“I am naturally and genuinely interested,” Ashley said, adding that he feels the magnitude, significance and importance of his role. “I’m responsible for it. ... I want to do the best I can every day.

“And I pride myself on never being the one to fall asleep in a meeting, like you see others who do,” he added.

In the vehicle rides to and from off-site visits, events and engagements, he’s not texting or playing on his phone, listening to music or chatting with his driver. He’s thumbing through his read aheads, preparing for what comes next – more meetings.

“The people who put together the read aheads work really hard on them, so I’m going to spend the time to read the whole thing,” he said.

During his speaking events, he engages the audience with a calm and even paced speech. Sometimes, this requires cues from the back of the room to speed him up or end early. Sometimes the pregnant pauses are to rein in the emotion, which he attributes as an inheritance from his mother.

“I care about the stories that we share, the things that we do, our mission and future,” he said. “Our people matter and sometimes I just have to take a minute.”

Lunch is sometimes on the road. He may get a chance to eat while thumbing through the prep packets or on a conference call.

And, when the day is nearly over, he has a final wrap up every day at 5 p.m. – or at least close to it. The 30-minute daily session with DIA leadership concludes with a rundown of the next day’s agenda. After that, he heads back to his desk to address emails, sign documents and read more information.

“Then I go to the gym,” he said. “And then home for dinner with Barb, and I’ll play with the dog for a few minutes.”

After some coveted personal and family time, he’s back to work.

“I have a SCIF in my house,” he said of his secure compartmented information facility. “So I’ll check emails and read my prep books for the next day.”

Between 10 and 10:30 p.m., his day will finally end.

On the weekends, when most others are enjoying some downtime, Ashley is at work again.

“I’ll spend around five hours on Saturday and Sunday at my desk at home along with a trip to the gym,” he said.

Asked about his mental agility and minimal caffeine intake, he explained that throughout his career he’s learned to concentrate on the conversation.

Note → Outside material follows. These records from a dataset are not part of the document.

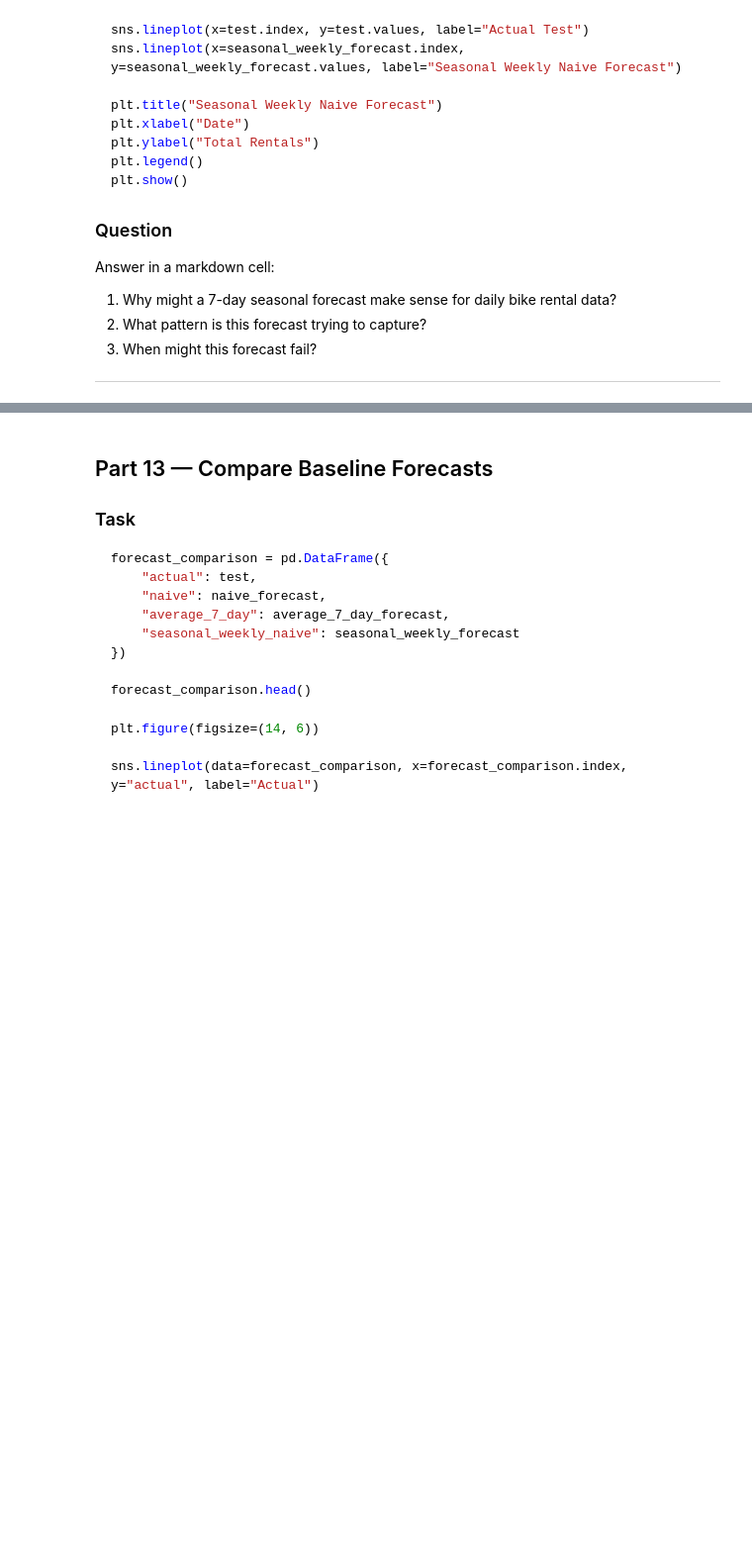
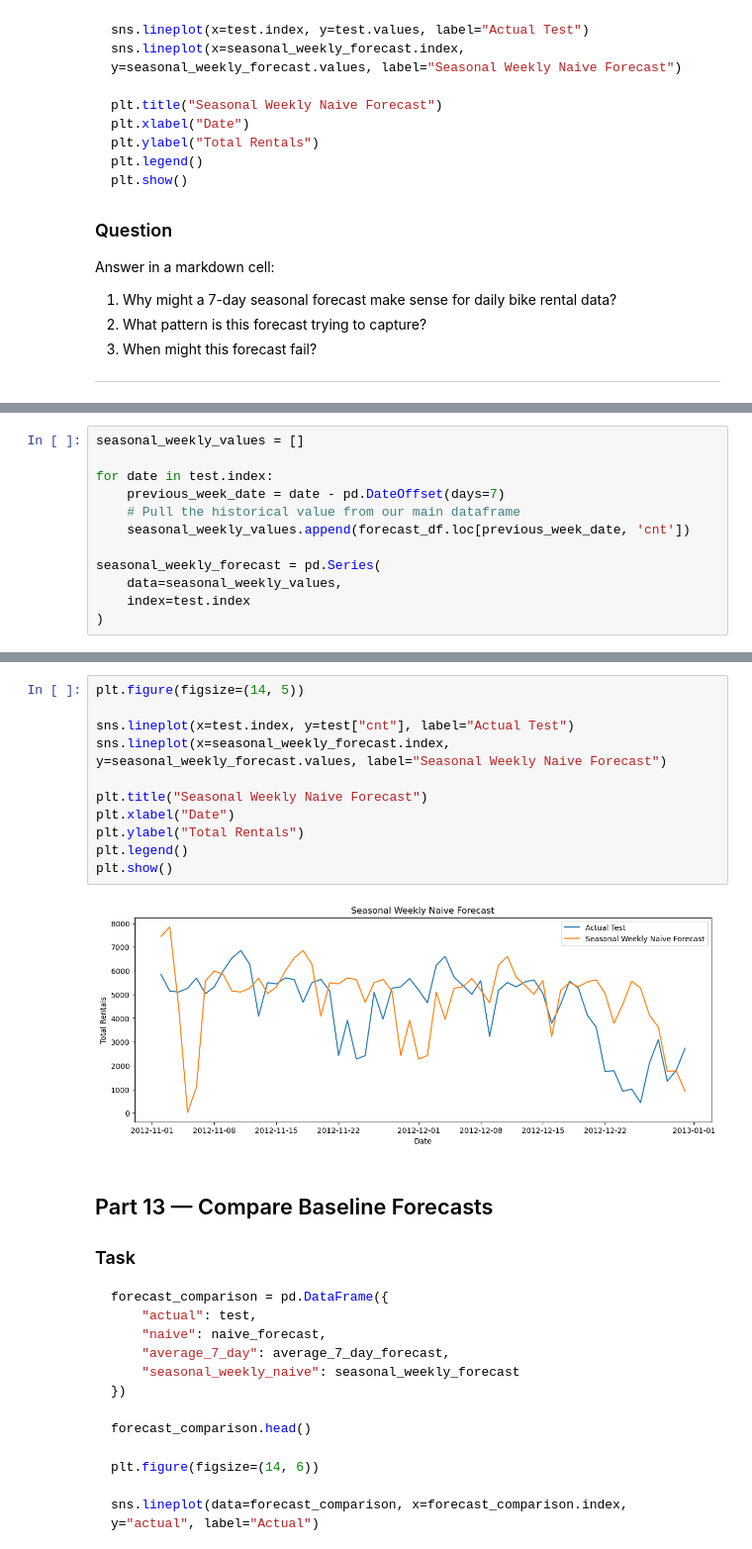
Before and after one commit to GregConfessore/lab-13-time-series, a Jupyter notebook: notebooks/starter-code.ipynb, the cells around one changed output, grey strips where cells are left out. Shown at 99% size. Drawn from its saved outputs; the diff is of its cells as text; blank space fills up the shorter version.

```diff
--- a/notebooks/starter-code.ipynb
+++ b/notebooks/starter-code.ipynb
@@ -800,0 +1023,12 @@ Answer in a markdown cell:
+# %%
+seasonal_weekly_values = []
+
+for date in test.index:
+    previous_week_date = date - pd.DateOffset(days=7)
+    # Pull the historical value from our main dataframe
+    seasonal_weekly_values.append(forecast_df.loc[previous_week_date, 'cnt'])
+
+seasonal_weekly_forecast = pd.Series(
+    data=seasonal_weekly_values,
+    index=test.index
+)
@@ -801,3 +1050,16 @@ Answer in a markdown cell:
+# %%
+plt.figure(figsize=(14, 5))
+
+sns.lineplot(x=test.index, y=test["cnt"], label="Actual Test")
+sns.lineplot(x=seasonal_weekly_forecast.index, y=seasonal_weekly_forecast.values, label="Seasonal Weekly Naive Forecast")
+
+plt.title("Seasonal Weekly Naive Forecast")
+plt.xlabel("Date")
+plt.ylabel("Total Rentals")
+plt.legend()
+plt.show()
+# %% [output]
+[figure, added]
 # %% [markdown]
 ## Part 13 — Compare Baseline Forecasts
 
```
Also changed, not shown: parts of 40 cells of this notebook.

The cumulative experience has taught him to not focus solely on the technical pieces of a subject, which can be overly taxing. He added that during a career, judgement is shaped, improved and enhanced, and good judgment is based on exposure to and the understanding of things that are right and wrong. 

“It’s also self-discipline,” he said. “You just do it.”